True Widow – s/t
(Release Date: Nov. 11, 2008, End Sounds)
By Matthew Ralph
I have a confession to make. When I first heard about this band I mistook them for a spin-off of Slowdive when in actuality they are a spin-off of Slowride. I lived with this illusion up until about the time I sat down to start writing a review. As I was writing the review in my head, I started to think about how often bands with former members of awe-inspiring bands underwhelm because of how high the expectation is. The Loose Salute and The Autumn Defense came to mind as I started to craft an opening paragraph.
As it turns out, True Widow doesn’t buck that trend because their only connection to the legendary shoegaze act is that they spun off from a band with a name that sounds like Slowdive. I’ve not heard Slowride to make any comparisons, but my confusion perhaps lasted as long as it did because True Widow’s sound isn’t too far off the well worn path of bands that would be listed as “followers of” in Slowdive’s entry on All Music.
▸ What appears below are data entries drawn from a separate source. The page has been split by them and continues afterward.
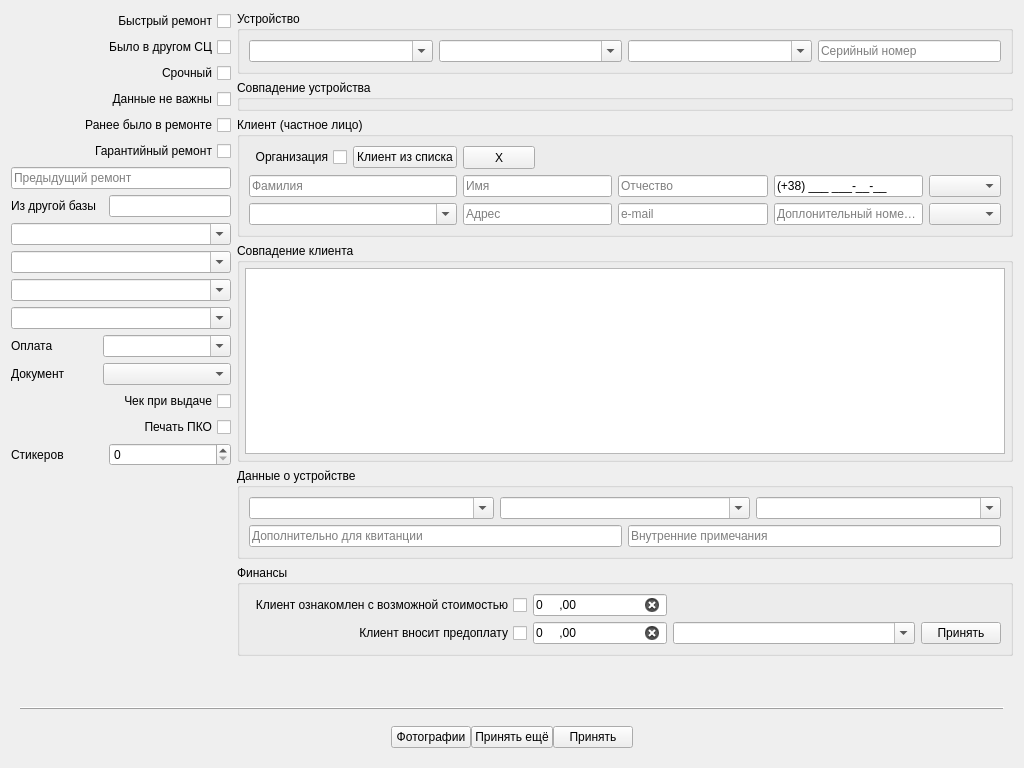
The window that tabrepairnew.ui (solderercb/snap_crm) describes before a commit, drawn with Qt 5.
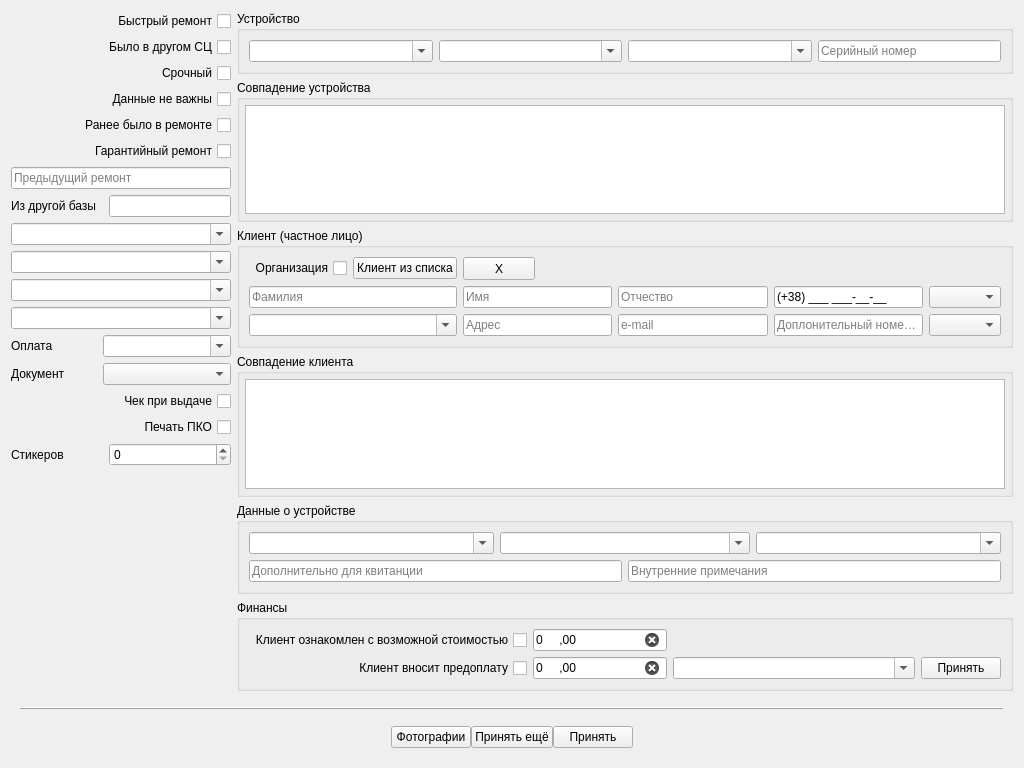
The same window after the commit. Custom widgets are drawn as their Qt base class.

Commit message: На вкладке приёма в ремонт сделаны доработки:   - поле ввода серийного номера обзавелось кнопкой очистки с двойным функционалом: если поле пустое, то будет вставлено "НЕТ S/N", если не пустое, то оно будет очищено;   - сделан механизм подбора совпадающих устройств (по серийному номеру) и автозаполнение данных при двойном щелчке (данные о типе уст-ва, производителе и модели заполняются только если поле с типом устройства до двойного клика было пустым);   - мелкие исправления очепяток, добавлены комментарии, добавлены TODO-комментарии.

What changed in the file:
```diff
--- a/tabrepairnew.ui
+++ b/tabrepairnew.ui
@@ -269,7 +269,7 @@
             <property name="bottomMargin">
              <number>5</number>
             </property>
-            <property name="horizontalSpacing">
+            <property name="spacing">
              <number>5</number>
             </property>
             <item row="0" column="0">
@@ -305,7 +305,7 @@
                <bool>true</bool>
               </property>
               <attribute name="horizontalHeaderVisible">
-               <bool>false</bool>
+               <bool>true</bool>
               </attribute>
               <attribute name="horizontalHeaderCascadingSectionResizes">
                <bool>false</bool>
@@ -313,6 +313,9 @@
               <attribute name="horizontalHeaderHighlightSections">
                <bool>false</bool>
               </attribute>
+              <attribute name="horizontalHeaderStretchLastSection">
+               <bool>true</bool>
+              </attribute>
               <attribute name="verticalHeaderVisible">
                <bool>false</bool>
               </attribute>
@@ -764,6 +767,72 @@
            <property name="checkable">
             <bool>false</bool>
            </property>
+           <layout class="QGridLayout" name="gridLayout_9">
+            <property name="leftMargin">
+             <number>5</number>
+            </property>
+            <property name="topMargin">
+             <number>5</number>
+            </property>
+            <property name="rightMargin">
+             <number>5</number>
+            </property>
+            <property name="bottomMargin">
+             <number>5</number>
+            </property>
+            <property name="spacing">
+             <number>5</number>
+            </property>
+            <item row="0" column="0">
+             <widget class="QTableView" name="tableViewDeviceMatch">
+              <property name="horizontalScrollBarPolicy">
+               <enum>Qt::ScrollBarAlwaysOff</enum>
+              </property>
+              <property name="editTriggers">
+               <set>QAbstractItemView::NoEditTriggers</set>
+              </property>
+              <property name="tabKeyNavigation">
+               <bool>false</bool>
+              </property>
+              <property name="showDropIndicator" stdset="0">
+               <bool>false</bool>
+              </property>
+              <property name="dragDropOverwriteMode">
+               <bool>false</bool>
+              </property>
+              <property name="alternatingRowColors">
+               <bool>true</bool>
+              </property>
+              <property name="selectionMode">
+               <enum>QAbstractItemView::SingleSelection</enum>
+              </property>
+              <property name="selectionBehavior">
+               <enum>QAbstractItemView::SelectRows</enum>
+              </property>
+              <property name="cornerButtonEnabled">
+               <bool>false</bool>
+              </property>
+              <attribute name="horizontalHeaderCascadingSectionResizes">
+               <bool>true</bool>
+              </attribute>
+              <attribute name="horizontalHeaderMinimumSectionSize">
+               <number>50</number>
+              </attribute>
+              <attribute name="horizontalHeaderDefaultSectionSize">
+               <number>150</number>
+              </attribute>
+              <attribute name="horizontalHeaderHighlightSections">
+               <bool>false</bool>
+              </attribute>
+              <attribute name="horizontalHeaderStretchLastSection">
+               <bool>true</bool>
+              </attribute>
+              <attribute name="verticalHeaderVisible">
+               <bool>false</bool>
+              </attribute>
+             </widget>
+            </item>
+           </layout>
           </widget>
          </item>
         </layout>
```
Left out of the diff: 95 changed lines with no effect on the pictures. The commit also changes 3 other files.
As critics of the shoegaze/slowcore/whatever you want to call it movement would probably say, the brooding distortion-layered soundscapes all more or less sound the same anyway.
Long a fan of the genre, I’ve listened to plenty of bands like this that weren’t worth my time to know that True Widow offer something more than a mundane repackaging of the all-our-songs-sound-the-same motif.
Listening to the alternating bursts of melodic noise and heavy pedal-happy guitar licks move along patiently to singer Dan Phillips’ brooding and sometimes buried beneath the surface (and sometimes backed by a lush female voice) vocals, I’m reminded of the droning guitar-heavy indie-rock I listened to as a teenager to escape mindless overly optimistic pop music.
This isn’t to say, even though bands like My Bloody Valentine, Starflyer 59, Ester Drang and Sonic Youth are at times brought to my mind, that the music is dated or irrelevant. It may or may not win over critics of the genre or even fans of Phillips’ former punk/emo fan-appreciated “pummeling onslaught” of a band, but this self-titled debut captured my undivided attention even after I discovered none of the band’s members had ever shared the stage with Neil Halstead and company in the glory days of the Scottish shoegaze scene.